U.S. President Donald Trump on May 8 said the United States was exiting a 2015 nuclear deal with Iran and would impose new sanctions that seek to reduce the country’s oil shipments.
Iran exported 2.4 million bpd of crude oil in May, SHANA reported, and 300,000 bpd of natural gas condensate.
Iran’s oil exports was 2.6 bpd in April.
The estimates from Geneva-based Petro-Logistics suggested this week that Iranian oil buyers are not rushing to cut volumes from OPEC’s third-largest producer. The U.S. sanctions have a 180-day period during which buyers should “wind down” purchases.
The bulk of Iran’s crude exports, at least 1.8 million bpd, goes to Asia.
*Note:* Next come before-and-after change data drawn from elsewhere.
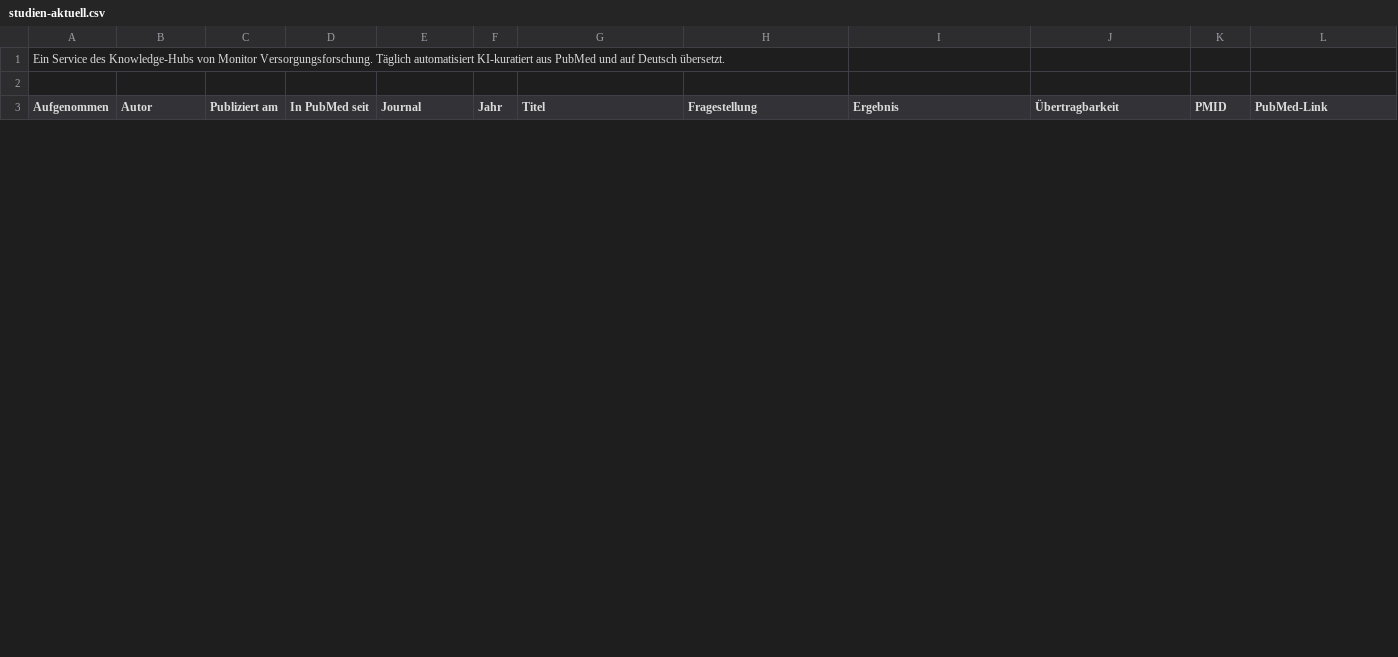
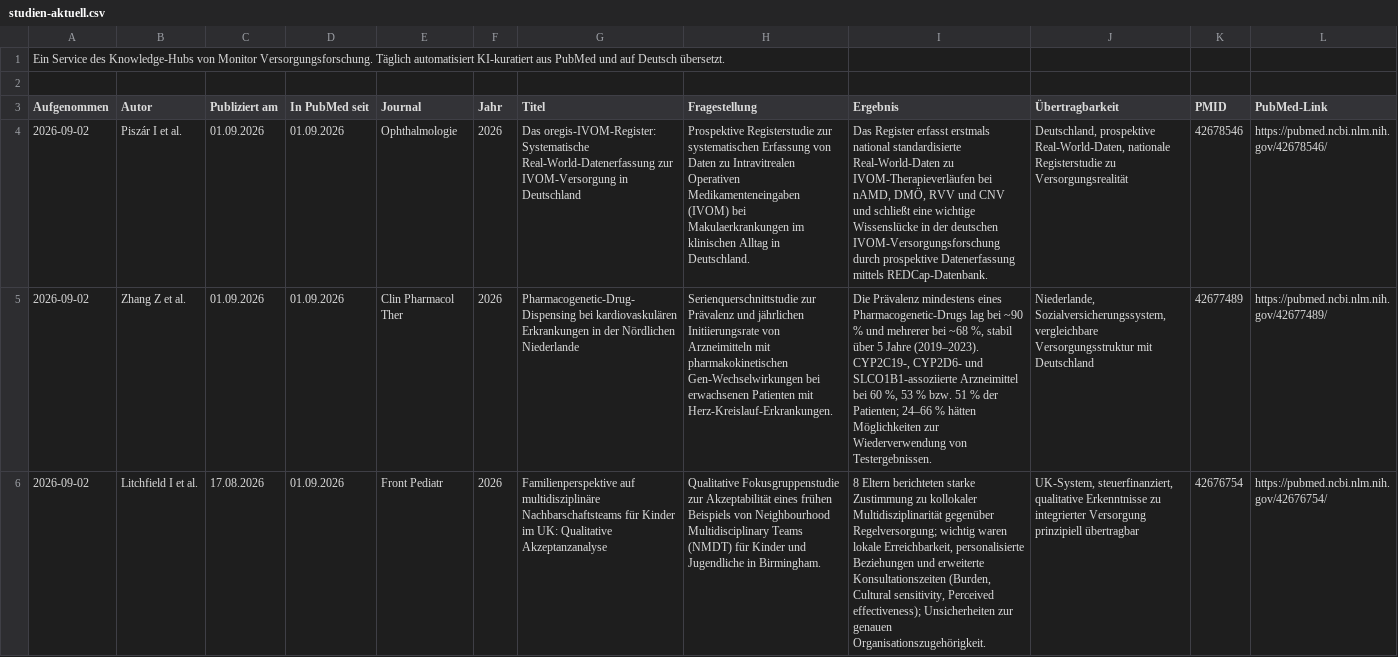
Before and after one commit to mvf-portal/versorgungsforschung-portal, a CSV file: download/studien-aktuell.csv, drawn as a sheet; only a part is shown; the diff covers the shown part only; the diff names each change by its address in the sheet, - before the commit and + after, or states it on an @@ line.

```diff
--- a/download/studien-aktuell.csv
+++ b/download/studien-aktuell.csv
+row 4: 2026-09-02 | Piszár I et al. | 01.09.2026 | 01.09.2026 | Ophthalmologie | 2026 | Das oregis-IVOM-Register: Systematische Real-World-Datenerfassung zur IVOM-Versorgung in Deutschland | Prospektive Registerstudie zur systematischen Erfassung von Daten zu Intravitrealen Operativen Medikamenteneingaben (IVOM) bei Makulaerkrankungen im klinischen Alltag in Deutschland. | Das Register erfasst erstmals national standardisierte Real-World-Daten zu IVOM-Therapieverläufen bei nAMD, DMÖ, RVV und CNV und schließt eine wichtige Wissenslücke in der deutschen IVOM-Versorgungsforschung durch prospektive Datenerfassung mittels REDCap-Datenbank. | Deutschland, prospektive Real-World-Daten, nationale Registerstudie zu Versorgungsrealität | 42678546 | https://pubmed.ncbi.nlm.nih.gov/42678546/
+row 5: 2026-09-02 | Zhang Z et al. | 01.09.2026 | 01.09.2026 | Clin Pharmacol Ther | 2026 | Pharmacogenetic-Drug-Dispensing bei kardiovaskulären Erkrankungen in der Nördlichen Niederlande | Serienquerschnittstudie zur Prävalenz und jährlichen Initiierungsrate von Arzneimitteln mit pharmakokinetischen Gen-Wechselwirkungen bei erwachsenen Patienten mit Herz-Kreislauf-Erkrankungen. | Die Prävalenz mindestens eines Pharmacogenetic-Drugs lag bei ~90 % und mehrerer bei ~68 %, stabil über 5 Jahre (2019–2023). CYP2C19-, CYP2D6- und SLCO1B1-assoziierte Arzneimittel bei 60 %, 53 % bzw. 51 % der Patienten; 24–66 % hätten Möglichkeiten zur Wiederverwendung von Testergebnissen. | Niederlande, Sozialversicherungssystem, vergleichbare Versorgungsstruktur mit Deutschland | 42677489 | https://pubmed.ncbi.nlm.nih.gov/42677489/
+row 6: 2026-09-02 | Litchfield I et al. | 17.08.2026 | 01.09.2026 | Front Pediatr | 2026 | Familienperspektive auf multidisziplinäre Nachbarschaftsteams für Kinder im UK: Qualitative Akzeptanzanalyse | Qualitative Fokusgruppenstudie zur Akzeptabilität eines frühen Beispiels von Neighbourhood Multidisciplinary Teams (NMDT) für Kinder und Jugendliche in Birmingham. | 8 Eltern berichteten starke Zustimmung zu kollokaler Multidisziplinarität gegenüber Regelversorgung; wichtig waren lokale Erreichbarkeit, personalisierte Beziehungen und erweiterte Konsultationszeiten (Burden, Cultural sensitivity, Perceived effectiveness); Unsicherheiten zur genauen Organisationszugehörigkeit. | UK-System, steuerfinanziert, qualitative Erkenntnisse zu integrierter Versorgung prinzipiell übertragbar | 42676754 | https://pubmed.ncbi.nlm.nih.gov/42676754/
```
Also changed, not shown: 3 added rows and 6 removed rows elsewhere in this file, download/studien-archiv.csv, 6 other files.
Most of the rest goes to Europe and these volumes are seen by analysts and traders as the more vulnerable to being curbed by U.S. sanctions.
European powers still see the nuclear accord as the best chance of stopping Tehran from acquiring a nuclear weapon and have intensified efforts to save the pact.
Iran’s top leader Ayatollah Ali Khamenei said on May 23 that European powers must protect Iranian oil sales from U.S. sanctions, and continue buying Iranian crude, if they want Tehran to stay in the nuclear deal.
Iranian Oil Minister Bijan Zanganeh said this week that he was hopeful that an agreement with Europe would inspire other potential buyers of Iranian oil.
Reporting by Bozorgmehr Sharafedin; Editing by Andrew Bolton